Technically, every time we do not see something as manifestation of Kṛṣṇa’s energy is a sign of impersonalism. Anything we see as NOT Kṛṣṇa’s property is due to our impersonalism, too. Any place where we do not see Kṛṣṇa’s personal presence is impersonalism. There’s a lot of it to find in our lives. Most of the time we don’t even bother to look, which is another symptom of impersonalism – as if Kṛṣṇa wasn’t there.

Here how we can connect this Bhāgavatam definition with the one given in the glossary, which, I presume, was taken from Śrīla Bhaktisiddhānta’s usage. Advaya-jñāna is “knowledge that there is no difference between Kṛṣṇa and His names, forms..” When we say the word “Kṛṣṇa” and we do not see His personal presence and His direct control over everything else present in our view we are being impersonal and we do not possess advaya-jñāna. Once again – advaya-jñāna and advaita are actually opposite. On the advaya-jñāna platform we must see the Lord, on advaita we can’t.

All this talk about definitions and I didn’t even get to the heart of the matter, to why this concept of advaya-jñāna was so important to Śrīla Bhaktisiddhānta – it was one of his go to terms when talking about goals of devotional service. My excuse is that I’ve lost the sense of urgency myself in the time between conceiving this post and sitting down to actually type it. Perhaps I shouldn’t try to invoke it artificially and just go with what I have now.

Let’s take how the term was used in Śrīla Bhaktisiddhānta’s last speech:

    All should remain united in following the āśraya-vigraha, for the sake of serving the advaya-jñāna.

Āśraya-vigraha here can be understood as either the guru (Śrīla Bhaktisiddhānta Sarasvatī himself) or Śrī Rādhā, doesn’t really matter, but look at “for the sake of serving the advaya-jñāna“. Here the term is non-different from Kṛṣṇa Himself. We should follow our ācāryas, all the way up to Śrīmatī Rādhārāṇī, for the sake of serving Kṛṣṇa. See how the meaning of advaya-jñāna is different here from our default interpretation as “knowledge of non-dual substance”. We still see “Kṛṣṇa” and “knowledge” as different and we certainly use these two words differently in our everyday lives, even in conversations on spiritual topics, but this difference is illusory.

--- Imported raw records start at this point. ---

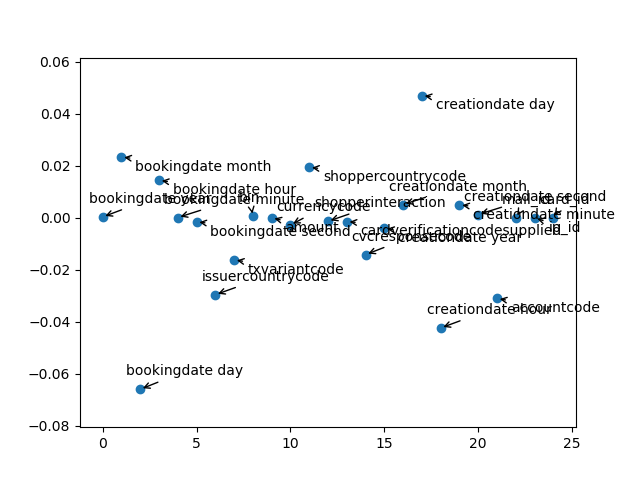
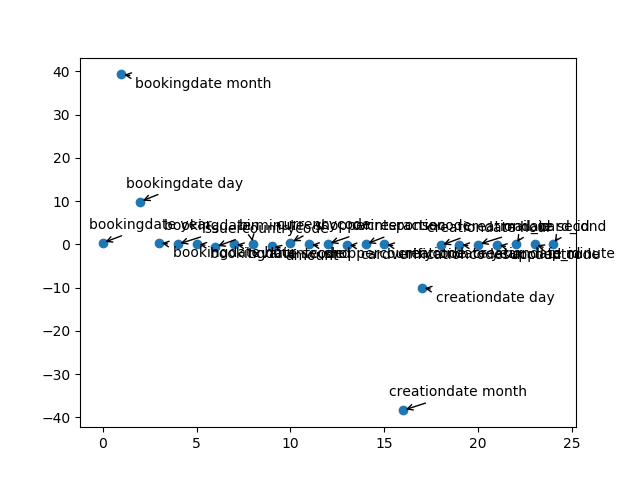
Scaled features for NN and SVM --> ~98% fraud accuracy

diff --git a/v1.py b/v1.py
@@ -3,8 +3,8 @@ import matplotlib.pyplot as plt
 import pandas
 from sklearn import svm
 from sklearn.naive_bayes import MultinomialNB
-from sklearn import preprocessing, linear_model
-from sklearn import neural_network
+from sklearn import preprocessing, linear_model, neural_network
+from sklearn.preprocessing import StandardScaler
 
 # Splits the data according to their label.
 # Returns Y where 1 represents a chargeback transaction, 0 a settled transaction and -1 a refused transaction.
@@ -109,6 +109,12 @@ def label(le, X):
             X[i] = temp
     return np.transpose(X)
 
+def label_X(X_train, X_dev, X_test):
+    le = preprocessing.LabelEncoder()
+    X_train = label(le, X_train)
+    X_dev = label(le, X_dev)
+    X_test = label(le, X_test)
+    return X_train, X_dev, X_test
 
 # Test predicted Y against actual Y of model_type (e.g. logistic) and set_type (e.g. train/dev)
 # (Old labelling scheme)
@@ -207,14 +213,14 @@ def logistic_classifier(X_train, Y_train, X_dev, Y_dev):
     classifier = simple_classifier(linear_model.LogisticRegression(class_weight='balanced'),
                                    X_train_filtered, Y_train, X_dev_filtered, Y_dev, 'Logistic')
     plot_against_names(classifier.coef_[0], 'logistic_thetas_weighted_filtered.png', names=names_filtered)
-    return
+    return classifier, significant_cols
 
 def simple_SVM_classifier(X_train, Y_train, X_dev, Y_dev):
-    classifier = simple_classifier(svm.LinearSVC(class_weight='balanced'), X_train, Y_train, X_dev, Y_dev, 'SVM')
-    return
+    return simple_classifier(svm.LinearSVC(class_weight='balanced'), X_train, Y_train, X_dev, Y_dev, 'SVM')
+
 
 def simple_nn_classifier(X_train, Y_train, X_dev, Y_dev):
-    simple_classifier(neural_network.MLPClassifier(activation='logistic'), X_train, Y_train, X_dev, Y_dev, 'NN')
+    simple_classifier(neural_network.MLPClassifier(), X_train, Y_train, X_dev, Y_dev, 'NN')
     return
 
 # Default classifier method that fits the training set to the classifier, generates a prediction
@@ -224,7 +230,7 @@ def simple_classifier(classifier, X_train, Y_train, X_dev, Y_dev, classifier_typ
     prediction_training = classifier.predict(X_train)
     test2(prediction_training, Y_train, classifier_type, 'Training')
     prediction_dev = classifier.predict(X_dev)
-    uniques = np.unique(prediction_dev)
+    # uniques = np.unique(prediction_dev)
     # print('Unique elements found:', uniques)
     test2(prediction_dev, Y_dev, classifier_type, 'Dev')
     return classifier
@@ -234,15 +240,42 @@ def simple_classifier(classifier, X_train, Y_train, X_dev, Y_dev, classifier_typ
 def naive_analysis(X, Y):
     X, Y = filter_refused_transactions(X, Y)
     X_train, Y_train, X_dev, Y_dev, X_test, Y_test = split_train_dev_test(X, Y, 0.7, 0.15)
+    X_train, X_dev, X_test = label_X(X_train, X_dev, X_test)
 
-    le = preprocessing.LabelEncoder()
-    X_train = label(le, X_train)
-    X_dev = label(le, X_dev)
+    naive_bayes_classifier(X_train, Y_train, X_dev, Y_dev)
+    classifier, significant_cols = logistic_classifier(X_train, Y_train, X_dev, Y_dev)
+    simple_SVM_classifier(X_train, Y_train, X_dev, Y_dev)
+    simple_nn_classifier(X_train, Y_train, X_dev, Y_dev)
 
-    # naive_bayes_classifier(X_train, Y_train, X_dev, Y_dev)
-    logistic_classifier(X_train, Y_train, X_dev, Y_dev)
-    # simple_SVM_classifier(X_train, Y_train, X_dev, Y_dev)
-    # simple_nn_classifier(X_train, Y_train, X_dev, Y_dev)
+    # X_test = filter_out_columns(X_test, significant_cols)
+    # prediction_test = classifier.predict(X_test)
+    # test2(prediction_test, Y_test, 'Logistic', 'Test')
+    return
+
+def scale(X_train, X_dev, X_test):
+    scaler = StandardScaler()
+    scaler.fit(X_train)
+    X_train = scaler.transform(X_train)
+    X_dev = scaler.transform(X_dev)
+    X_test = scaler.transform(X_test)
+    return X_train, X_dev, X_test
+
+def modified_classifiers(X, Y):
+    X_train, Y_train, X_dev, Y_dev, X_test, Y_test = split_train_dev_test(X, Y, 0.7, 0.15)
+
+    X_train, X_dev, X_test = label_X(X_train, X_dev, X_test)
+    X_train, X_dev, X_test = scale(X_train, X_dev, X_test)
+    classifier = simple_classifier(neural_network.MLPClassifier(solver='adam', activation='relu', verbose=True,
+                                                   hidden_layer_sizes=(100,)),
+                      X_train, Y_train, X_dev, Y_dev, 'NN')
+    test2(classifier.predict(X_test), Y_test, 'NN', 'Test')
+
+    classes, counts = np.unique(Y, return_counts=True);
+    weights = np.divide(counts, len(Y))
+
+    # SVM with scaled values also gives good results
+    classifier = simple_SVM_classifier(X_train, Y_train, X_dev, Y_dev)
+    test2(classifier.predict(X_test), Y_test, 'SVM', 'Test')
     return
 
 
@@ -272,7 +305,8 @@ def split_train_dev_test(X, Y, train_size, dev_size):
 # Main method
 def main():
     X, Y = read_data()
-    naive_analysis(X, Y)
+    # naive_analysis(X, Y)
+    modified_classifiers(X, Y)
     return
 
 main()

The point is that we should strive to achieve the real advaya-jñāna platform where this duality disappears. Unfortunately, we can’t take our opponents with us, we must leave our battles with them behind, they are not real, they are a product of illusion and we shouldn’t be attached. Arguing with atheists, with people from other Vedic schools, with fellow devotees – it’s all illusory, a product of a dual vision. It doesn’t matter, we need to know Kṛṣṇa first, then we can continue our arguments from a proper platform and illuminate these souls with proper advaya-jñāna.